[Start of Attachment]

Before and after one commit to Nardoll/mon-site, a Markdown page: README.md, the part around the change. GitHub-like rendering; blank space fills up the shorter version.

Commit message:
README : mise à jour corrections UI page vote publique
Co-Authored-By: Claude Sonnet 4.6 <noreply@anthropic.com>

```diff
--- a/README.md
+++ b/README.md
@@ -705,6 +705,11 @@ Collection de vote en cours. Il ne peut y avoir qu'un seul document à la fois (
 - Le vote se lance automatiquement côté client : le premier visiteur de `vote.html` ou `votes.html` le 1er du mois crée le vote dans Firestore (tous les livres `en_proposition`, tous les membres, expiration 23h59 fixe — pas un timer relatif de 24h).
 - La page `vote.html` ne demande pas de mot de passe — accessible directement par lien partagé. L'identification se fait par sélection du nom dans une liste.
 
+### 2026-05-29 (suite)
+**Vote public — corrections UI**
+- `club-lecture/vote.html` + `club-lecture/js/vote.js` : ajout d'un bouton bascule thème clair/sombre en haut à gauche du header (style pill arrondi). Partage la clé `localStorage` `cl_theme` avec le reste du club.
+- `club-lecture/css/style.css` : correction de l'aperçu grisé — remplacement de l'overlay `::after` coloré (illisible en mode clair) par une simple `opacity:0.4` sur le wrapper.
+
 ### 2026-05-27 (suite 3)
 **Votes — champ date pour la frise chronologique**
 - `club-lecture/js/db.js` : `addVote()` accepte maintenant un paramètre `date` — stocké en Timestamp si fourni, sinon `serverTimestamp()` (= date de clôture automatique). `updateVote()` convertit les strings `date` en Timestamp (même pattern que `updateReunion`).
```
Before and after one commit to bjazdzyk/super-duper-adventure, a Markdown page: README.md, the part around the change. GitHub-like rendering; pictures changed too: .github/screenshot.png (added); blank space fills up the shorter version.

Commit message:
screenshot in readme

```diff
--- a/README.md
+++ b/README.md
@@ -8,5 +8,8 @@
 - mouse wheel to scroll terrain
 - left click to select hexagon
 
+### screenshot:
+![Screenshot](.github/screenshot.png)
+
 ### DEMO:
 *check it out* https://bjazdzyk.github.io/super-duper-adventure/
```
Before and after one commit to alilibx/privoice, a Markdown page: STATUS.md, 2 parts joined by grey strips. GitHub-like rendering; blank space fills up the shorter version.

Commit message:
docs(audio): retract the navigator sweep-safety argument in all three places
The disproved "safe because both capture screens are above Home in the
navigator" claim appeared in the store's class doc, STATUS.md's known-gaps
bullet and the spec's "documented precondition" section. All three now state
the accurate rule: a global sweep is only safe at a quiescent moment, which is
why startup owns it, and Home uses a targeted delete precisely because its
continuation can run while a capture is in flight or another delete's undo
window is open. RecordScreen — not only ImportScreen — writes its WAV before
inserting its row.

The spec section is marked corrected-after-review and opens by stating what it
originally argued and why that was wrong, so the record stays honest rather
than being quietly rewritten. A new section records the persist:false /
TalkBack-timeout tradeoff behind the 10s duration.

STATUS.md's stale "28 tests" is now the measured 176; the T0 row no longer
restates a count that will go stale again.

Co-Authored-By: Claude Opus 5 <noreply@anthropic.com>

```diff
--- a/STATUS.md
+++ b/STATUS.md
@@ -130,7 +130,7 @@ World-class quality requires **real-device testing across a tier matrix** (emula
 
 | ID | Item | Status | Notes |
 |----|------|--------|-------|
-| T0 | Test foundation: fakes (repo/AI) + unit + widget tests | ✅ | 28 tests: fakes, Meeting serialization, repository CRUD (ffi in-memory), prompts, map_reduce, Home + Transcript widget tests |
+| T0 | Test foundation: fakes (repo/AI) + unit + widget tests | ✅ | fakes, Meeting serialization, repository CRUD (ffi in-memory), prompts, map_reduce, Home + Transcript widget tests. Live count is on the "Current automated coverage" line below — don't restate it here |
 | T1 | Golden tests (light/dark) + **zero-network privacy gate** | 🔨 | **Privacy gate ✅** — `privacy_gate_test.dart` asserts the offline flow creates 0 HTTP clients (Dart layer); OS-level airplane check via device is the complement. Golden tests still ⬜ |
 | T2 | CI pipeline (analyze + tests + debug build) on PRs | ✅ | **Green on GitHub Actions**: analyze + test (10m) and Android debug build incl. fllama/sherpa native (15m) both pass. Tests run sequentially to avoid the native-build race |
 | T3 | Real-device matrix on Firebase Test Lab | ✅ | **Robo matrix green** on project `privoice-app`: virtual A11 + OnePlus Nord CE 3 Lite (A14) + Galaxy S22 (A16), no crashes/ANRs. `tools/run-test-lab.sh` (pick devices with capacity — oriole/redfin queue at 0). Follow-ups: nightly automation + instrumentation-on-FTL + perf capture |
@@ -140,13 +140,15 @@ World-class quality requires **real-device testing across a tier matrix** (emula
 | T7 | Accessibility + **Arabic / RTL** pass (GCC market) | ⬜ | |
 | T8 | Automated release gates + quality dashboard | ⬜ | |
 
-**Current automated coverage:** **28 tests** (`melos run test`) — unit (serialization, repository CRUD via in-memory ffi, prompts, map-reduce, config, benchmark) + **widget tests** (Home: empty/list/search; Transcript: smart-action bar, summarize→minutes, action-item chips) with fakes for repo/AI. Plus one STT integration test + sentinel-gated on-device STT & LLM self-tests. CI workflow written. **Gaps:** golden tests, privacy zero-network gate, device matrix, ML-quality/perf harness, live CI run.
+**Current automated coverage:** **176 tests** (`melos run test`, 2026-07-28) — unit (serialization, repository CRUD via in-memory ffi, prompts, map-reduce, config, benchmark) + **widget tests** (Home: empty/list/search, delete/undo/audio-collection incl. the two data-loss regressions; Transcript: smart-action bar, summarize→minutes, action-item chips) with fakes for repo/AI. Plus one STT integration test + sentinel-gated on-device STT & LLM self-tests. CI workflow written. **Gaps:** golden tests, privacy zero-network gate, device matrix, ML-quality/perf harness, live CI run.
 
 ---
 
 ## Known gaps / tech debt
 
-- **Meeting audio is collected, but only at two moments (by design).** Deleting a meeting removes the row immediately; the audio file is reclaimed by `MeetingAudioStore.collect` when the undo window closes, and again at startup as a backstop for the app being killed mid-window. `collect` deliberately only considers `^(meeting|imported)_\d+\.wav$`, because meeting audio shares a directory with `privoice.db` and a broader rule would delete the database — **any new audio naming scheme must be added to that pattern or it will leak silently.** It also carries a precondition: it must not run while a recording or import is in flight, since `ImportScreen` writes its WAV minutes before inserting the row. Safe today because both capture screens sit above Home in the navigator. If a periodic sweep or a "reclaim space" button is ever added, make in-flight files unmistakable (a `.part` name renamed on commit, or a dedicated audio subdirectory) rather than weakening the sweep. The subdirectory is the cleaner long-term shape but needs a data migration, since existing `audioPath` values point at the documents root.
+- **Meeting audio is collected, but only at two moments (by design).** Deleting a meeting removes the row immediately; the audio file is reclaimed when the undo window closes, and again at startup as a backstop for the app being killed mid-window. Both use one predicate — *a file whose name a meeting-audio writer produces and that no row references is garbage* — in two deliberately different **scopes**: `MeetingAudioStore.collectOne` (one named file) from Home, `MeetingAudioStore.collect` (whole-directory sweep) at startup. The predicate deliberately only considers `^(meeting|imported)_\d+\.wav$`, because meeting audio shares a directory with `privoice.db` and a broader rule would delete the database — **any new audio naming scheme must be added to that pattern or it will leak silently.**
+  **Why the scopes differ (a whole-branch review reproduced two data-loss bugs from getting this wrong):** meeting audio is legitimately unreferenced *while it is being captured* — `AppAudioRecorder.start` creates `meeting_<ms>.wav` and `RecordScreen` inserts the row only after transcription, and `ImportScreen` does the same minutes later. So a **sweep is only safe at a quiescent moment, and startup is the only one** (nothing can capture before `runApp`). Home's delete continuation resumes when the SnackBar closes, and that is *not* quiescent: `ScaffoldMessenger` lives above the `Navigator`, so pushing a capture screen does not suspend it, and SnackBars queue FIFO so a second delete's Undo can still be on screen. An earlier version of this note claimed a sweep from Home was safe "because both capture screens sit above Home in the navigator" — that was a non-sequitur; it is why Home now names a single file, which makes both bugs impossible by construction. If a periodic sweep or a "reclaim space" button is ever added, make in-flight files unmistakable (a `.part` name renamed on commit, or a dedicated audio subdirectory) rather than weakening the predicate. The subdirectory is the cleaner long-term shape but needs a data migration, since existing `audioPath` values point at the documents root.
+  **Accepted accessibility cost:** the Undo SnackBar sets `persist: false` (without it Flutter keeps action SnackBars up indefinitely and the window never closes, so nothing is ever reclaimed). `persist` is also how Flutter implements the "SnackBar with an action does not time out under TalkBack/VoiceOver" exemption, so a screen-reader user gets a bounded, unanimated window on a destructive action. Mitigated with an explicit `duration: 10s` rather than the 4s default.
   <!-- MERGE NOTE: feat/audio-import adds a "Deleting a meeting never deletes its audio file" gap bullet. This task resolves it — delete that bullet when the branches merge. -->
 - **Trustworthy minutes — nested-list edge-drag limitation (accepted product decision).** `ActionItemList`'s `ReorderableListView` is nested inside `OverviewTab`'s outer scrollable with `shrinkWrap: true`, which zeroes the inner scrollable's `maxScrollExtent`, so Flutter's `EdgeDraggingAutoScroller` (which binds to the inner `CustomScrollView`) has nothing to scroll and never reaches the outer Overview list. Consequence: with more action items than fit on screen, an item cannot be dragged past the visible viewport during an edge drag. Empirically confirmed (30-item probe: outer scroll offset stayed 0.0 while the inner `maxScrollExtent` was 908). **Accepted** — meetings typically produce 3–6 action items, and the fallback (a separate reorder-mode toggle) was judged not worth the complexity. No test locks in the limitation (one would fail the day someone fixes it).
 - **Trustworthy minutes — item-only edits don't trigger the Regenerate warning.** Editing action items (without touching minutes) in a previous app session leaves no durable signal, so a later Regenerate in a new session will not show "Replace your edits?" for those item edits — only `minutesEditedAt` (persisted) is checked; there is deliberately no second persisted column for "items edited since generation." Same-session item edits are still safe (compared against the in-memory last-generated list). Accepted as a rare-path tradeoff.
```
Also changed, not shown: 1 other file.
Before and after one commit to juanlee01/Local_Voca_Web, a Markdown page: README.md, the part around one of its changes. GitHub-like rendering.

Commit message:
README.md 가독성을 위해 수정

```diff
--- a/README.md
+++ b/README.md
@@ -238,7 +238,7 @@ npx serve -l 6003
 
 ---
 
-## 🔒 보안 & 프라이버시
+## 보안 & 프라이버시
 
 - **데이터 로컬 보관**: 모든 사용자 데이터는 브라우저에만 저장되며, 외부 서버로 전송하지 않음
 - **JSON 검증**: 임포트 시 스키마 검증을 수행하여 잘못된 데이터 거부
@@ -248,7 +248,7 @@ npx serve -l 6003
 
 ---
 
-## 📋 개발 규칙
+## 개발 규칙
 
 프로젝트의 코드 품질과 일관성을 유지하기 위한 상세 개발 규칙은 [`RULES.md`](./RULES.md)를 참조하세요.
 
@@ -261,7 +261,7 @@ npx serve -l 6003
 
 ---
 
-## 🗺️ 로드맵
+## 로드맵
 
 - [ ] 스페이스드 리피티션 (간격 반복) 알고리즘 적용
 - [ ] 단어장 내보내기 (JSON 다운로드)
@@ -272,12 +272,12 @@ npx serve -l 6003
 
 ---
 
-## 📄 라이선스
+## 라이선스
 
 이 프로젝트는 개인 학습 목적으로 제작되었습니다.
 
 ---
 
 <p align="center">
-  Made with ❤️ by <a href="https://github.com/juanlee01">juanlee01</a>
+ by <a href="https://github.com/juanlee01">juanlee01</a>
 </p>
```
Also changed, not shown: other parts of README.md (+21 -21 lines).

[End of Attachment]

* ABOUT THIS TASK *
When a line among the entries contains "page", pull that line out.

* ANSWER SECTION *
Before and after one commit to Nardoll/mon-site, a Markdown page: README.md, the part around the change. GitHub-like rendering; blank space fills up the shorter version.
README : mise à jour corrections UI page vote publique
 - La page `vote.html` ne demande pas de mot de passe — accessible directement par lien partagé. L'identification se fait par sélection du nom dans une liste.
Before and after one commit to bjazdzyk/super-duper-adventure, a Markdown page: README.md, the part around the change. GitHub-like rendering; pictures changed too: .github/screenshot.png (added); blank space fills up the shorter version.
Before and after one commit to alilibx/privoice, a Markdown page: STATUS.md, 2 parts joined by grey strips. GitHub-like rendering; blank space fills up the shorter version.
Before and after one commit to juanlee01/Local_Voca_Web, a Markdown page: README.md, the part around one of its changes. GitHub-like rendering.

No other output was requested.